1. Home

Discuss in my forum

What is Badminton?

An Outdoor Game Like Tennis, But Less Competitive


What is Badminton?

A backyard game of badminton.

© Andrew Malone, flickr
It's a racquet sport that you can play in your own yard, with a simple stringed net, some racquets, and shuttlecocks (aka birdies). While badminton became an official Olympic sport in 1992, it's still an easy, inexpensive game to play at home parties, barbecues and when friends and family gather for some good times.

A Brief History of Badminton

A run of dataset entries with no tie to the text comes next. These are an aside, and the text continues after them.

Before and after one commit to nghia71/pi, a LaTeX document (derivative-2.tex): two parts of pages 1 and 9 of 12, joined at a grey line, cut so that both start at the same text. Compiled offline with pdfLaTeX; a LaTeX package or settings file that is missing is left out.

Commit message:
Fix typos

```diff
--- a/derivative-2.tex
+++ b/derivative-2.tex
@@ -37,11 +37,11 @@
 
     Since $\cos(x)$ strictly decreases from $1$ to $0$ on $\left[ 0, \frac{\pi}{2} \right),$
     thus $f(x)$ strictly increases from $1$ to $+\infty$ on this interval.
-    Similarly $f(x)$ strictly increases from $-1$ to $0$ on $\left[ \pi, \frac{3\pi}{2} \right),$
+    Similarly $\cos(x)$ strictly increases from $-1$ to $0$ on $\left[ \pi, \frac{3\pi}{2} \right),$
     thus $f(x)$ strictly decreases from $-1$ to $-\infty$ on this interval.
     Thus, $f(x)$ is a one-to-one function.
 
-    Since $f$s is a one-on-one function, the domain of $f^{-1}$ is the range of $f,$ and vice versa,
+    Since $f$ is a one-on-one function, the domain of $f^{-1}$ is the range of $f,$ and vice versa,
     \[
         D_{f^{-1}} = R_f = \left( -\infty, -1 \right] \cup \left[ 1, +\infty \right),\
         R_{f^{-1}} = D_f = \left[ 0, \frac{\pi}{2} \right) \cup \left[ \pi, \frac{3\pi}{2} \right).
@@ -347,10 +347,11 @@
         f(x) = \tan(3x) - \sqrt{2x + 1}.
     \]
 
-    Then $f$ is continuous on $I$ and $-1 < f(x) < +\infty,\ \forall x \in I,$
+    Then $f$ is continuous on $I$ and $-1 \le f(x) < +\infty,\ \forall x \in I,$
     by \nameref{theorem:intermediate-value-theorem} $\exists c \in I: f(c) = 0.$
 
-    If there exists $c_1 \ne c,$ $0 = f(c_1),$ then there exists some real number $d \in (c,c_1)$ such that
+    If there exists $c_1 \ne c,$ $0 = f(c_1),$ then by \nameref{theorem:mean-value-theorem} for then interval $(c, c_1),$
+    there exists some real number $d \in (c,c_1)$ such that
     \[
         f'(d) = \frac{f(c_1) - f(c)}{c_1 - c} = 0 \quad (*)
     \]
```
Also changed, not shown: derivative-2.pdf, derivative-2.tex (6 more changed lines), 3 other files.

Like many games, a form of badminton was played in ancient Greece and Egypt. In 18th-century India, the game was called Poona, and British officers stationed there brought the game to England when they returned in the 1860s. The sport was introduced at a party given by the Duke of Beaufort at his country estate, Badminton, in Gloucestershire. From there, it was referred to as the game of Badminton, and shortened to badminton. The game spread to the United States and other countries. During the early 20th century, Hollywood's own royalty, including actors James Cagney and Bette Davis, were photographed playing the game, or at least pretending to play the game.

Setting up the Court

Let's get this clear: you don't need an actual court. That said, an official badminton court is 17 feet by 44 feet for a singles match, and 20 feet by 44 feet for a doubles match. A 30-inch-deep, 5-foot-high net divides the court in half. Long and short service lines demarcate the service court (the part where you actually play). The short service line is located 6-1/2 feet back from the net. With doubles, the long service line is 19-1/2 feet back from the net; in singles play it's 22 feet from the net.

Since your backyard badminton court won't be used for the Olympics, you can adjust the court to fit the size of your yard.

Playing the Game

The object of badminton is to hit the shuttlecock -- that small rounded piece of rubber or cork crowned with feathers (or made of plastic) -- over the net and inside the opposite court so that the opponent cannot return it. The server calls out the score before serving, then hits the shuttlecock with an underhand serve, preferably diagonally into the opposite court. The opponent must hit the shuttlecock over the net before it touches the ground. If the opponent doesn't hit the shuttlecock or hits it out of bounds, the server wins one point and gets to serve again. If the opponent does hit the shuttlecock back over the net and it hits the ground before the server hits it, then nobody scores points and the opponent gets to serves. Most badminton games go to 15 points.

©2014 About.com. All rights reserved.